Jason goes to primary school – this implies he is less than 15 years old

It’s a bit trickier to analyse whether an imply statement is true or false. There are three possibilities:

·
The first part of the statement is true, and the second part is
true as well. In that case the *implication* is *true*. This would
be the case if Jason went to primary school, and he was under 15 years old.

·
The first part of the statement is true, but the second part is
false. In that case the implication is *false*. This would be the case
if Jason went to primary school but was 30 years old for some reason.

·
The first part of the statement is false. In this case, the
implication is *always* true. This is sometimes confusing for people.
When the first part of the statement is false, the whole implication really has
no meaning whatsoever, it’s not really true *or* false. Whether the
second part of the statement is true can only be judged when the first part is
true – the second part *leads on* from the first part. So the convention
is that when the first part is false, we just say that the whole meaningless
implication is *true*.

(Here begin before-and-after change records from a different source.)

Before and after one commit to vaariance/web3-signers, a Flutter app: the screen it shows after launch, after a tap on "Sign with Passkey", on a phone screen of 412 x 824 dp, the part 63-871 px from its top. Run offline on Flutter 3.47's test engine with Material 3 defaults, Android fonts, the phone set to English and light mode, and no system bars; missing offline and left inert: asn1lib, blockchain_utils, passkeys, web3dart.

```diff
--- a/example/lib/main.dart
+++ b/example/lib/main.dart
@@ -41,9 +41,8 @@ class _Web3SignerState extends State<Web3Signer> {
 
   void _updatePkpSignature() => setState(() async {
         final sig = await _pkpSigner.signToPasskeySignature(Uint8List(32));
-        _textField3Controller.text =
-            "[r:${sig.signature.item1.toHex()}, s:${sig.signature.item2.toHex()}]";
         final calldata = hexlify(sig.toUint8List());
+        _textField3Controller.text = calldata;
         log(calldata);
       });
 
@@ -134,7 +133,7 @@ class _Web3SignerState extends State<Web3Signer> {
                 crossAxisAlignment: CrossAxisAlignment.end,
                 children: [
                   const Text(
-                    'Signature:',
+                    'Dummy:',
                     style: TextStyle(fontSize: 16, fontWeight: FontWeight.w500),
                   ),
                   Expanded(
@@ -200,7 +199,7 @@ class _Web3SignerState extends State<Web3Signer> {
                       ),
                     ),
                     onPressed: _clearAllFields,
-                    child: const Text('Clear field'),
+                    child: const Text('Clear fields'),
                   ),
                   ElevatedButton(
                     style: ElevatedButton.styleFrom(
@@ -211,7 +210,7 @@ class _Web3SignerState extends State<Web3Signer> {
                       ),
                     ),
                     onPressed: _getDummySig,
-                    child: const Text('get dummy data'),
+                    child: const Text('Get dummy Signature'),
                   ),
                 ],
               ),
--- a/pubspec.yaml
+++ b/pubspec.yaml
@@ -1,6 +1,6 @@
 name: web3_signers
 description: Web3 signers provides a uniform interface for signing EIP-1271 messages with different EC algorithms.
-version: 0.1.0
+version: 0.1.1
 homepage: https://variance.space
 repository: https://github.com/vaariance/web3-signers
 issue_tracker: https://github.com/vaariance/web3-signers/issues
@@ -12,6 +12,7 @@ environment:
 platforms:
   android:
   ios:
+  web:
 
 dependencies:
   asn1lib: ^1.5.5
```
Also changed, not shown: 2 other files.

Say Jason doesn’t go to primary school. Does this tell us anything for sure about whether he’s less than 15 years old? Not really. He could be 2 years old – too young for primary school but still under 15 years old. Alternatively, he could be 40 years old and working in a factory. Because we don’t have any way of judging whether the statement’s true or false, we give it the benefit of the doubt and just say it’s true.

Often the implication connector is talked about in terms of an ‘if then’ statement, like this:

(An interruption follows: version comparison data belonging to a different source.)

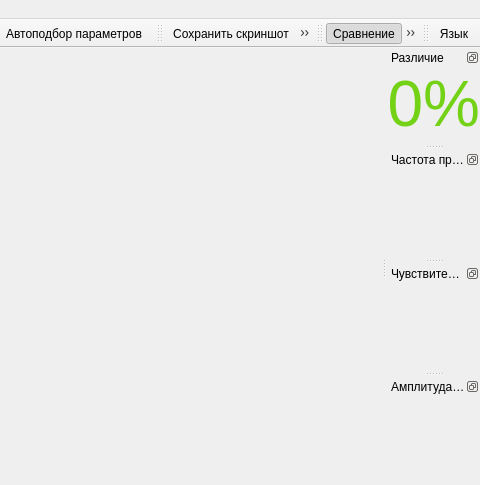
Above: gui/mainwindow.ui from EPC-MSU/EPLab before the change; both pictures show x 822 to 1302 and y 0 to 485 of the 1302 by 485 pixel window. Below: the same form after it.
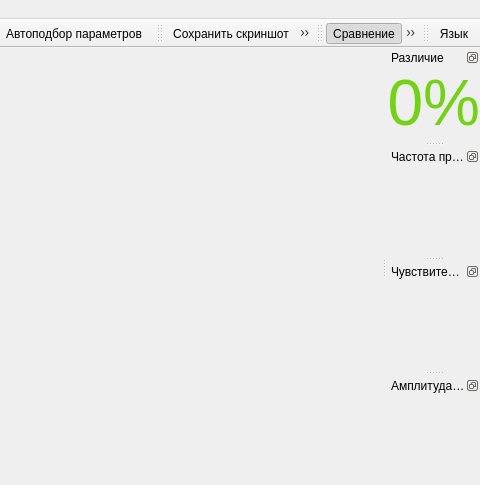
That is the form after the change. Icons and pictures are not drawn.

Commit message: Reduced the score font size by 30% #133500

What changed in the file:
```diff
--- a/gui/mainwindow.ui
+++ b/gui/mainwindow.ui
@@ -27,7 +27,7 @@
    <property name="minimumSize">
     <size>
      <width>76</width>
-     <height>96</height>
+     <height>38</height>
     </size>
    </property>
    <property name="maximumSize">
```
The commit also changes 2 other files.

*If* Jason goes to
primary school *then* he is a kid

The mathematical symbol for IMPLIES is an arrow with
two lines – _{}.
If we use ‘PS’ for primary school and ‘K’ for kid under 15 years old, the
mathematical way to write the last statement is:

_{}

### EQUIVALENCE connector

This is when two separate statements depend on each other. If something happens in one statement then something has to happen in the other statement. For instance:

I will play tennis this afternoon if I read a book, and I’ll read a book if I play tennis.

This is probably the most complicated one to analyse. Here are the four situations that can happen:

·
I play tennis, but I don’t read a book. In this case the
proposition is *false*, because it says that if I play tennis I’ll read a
book, which I didn’t.

·
I play tennis, and I read a book. This makes the proposition *true*.

·
I don’t play tennis, but read a book. This makes the proposition
*false*. The statement says that I *will* play tennis if I read a
book. I’ve read a book, but I haven’t played tennis – the statement is false.

·
I don’t play tennis, and I don’t read. This makes the
proposition *true*. The statement says that I’ll only play tennis if I read
a book, and that I’ll only read if I play tennis. Since I didn’t read, I
didn’t play tennis and vice versa. So not doing either agrees with the
statement and makes it true.

This connector is often called the ‘if and only if’ statement. You can rephrase the statement this way:

I will play tennis this afternoon ** if and only if**
I read a book, and I will read a book

**I play tennis this afternoon.**

__if and only if__I find this form easier to work with. The mathematical
symbol for EQUIVALENCE is a double headed arrow – _{}. We can rewrite the statement
mathematically like this:

_{}

### NOT connector

This is when you take something and make it the
opposite of what it was before. So if it was true, you make it false. If it
was false, you make it true. The logic symbol for this NOT connector is ‘**~**’.
So if I start with a statement like:

I will play tennis this afternoon

I can convert this into a mathematical statement just like this:

_{}

If I put a NOT symbol in front of this, I reverse the statement:

_{}

This reverses the statement so it is now:

I will not play tennis this afternoon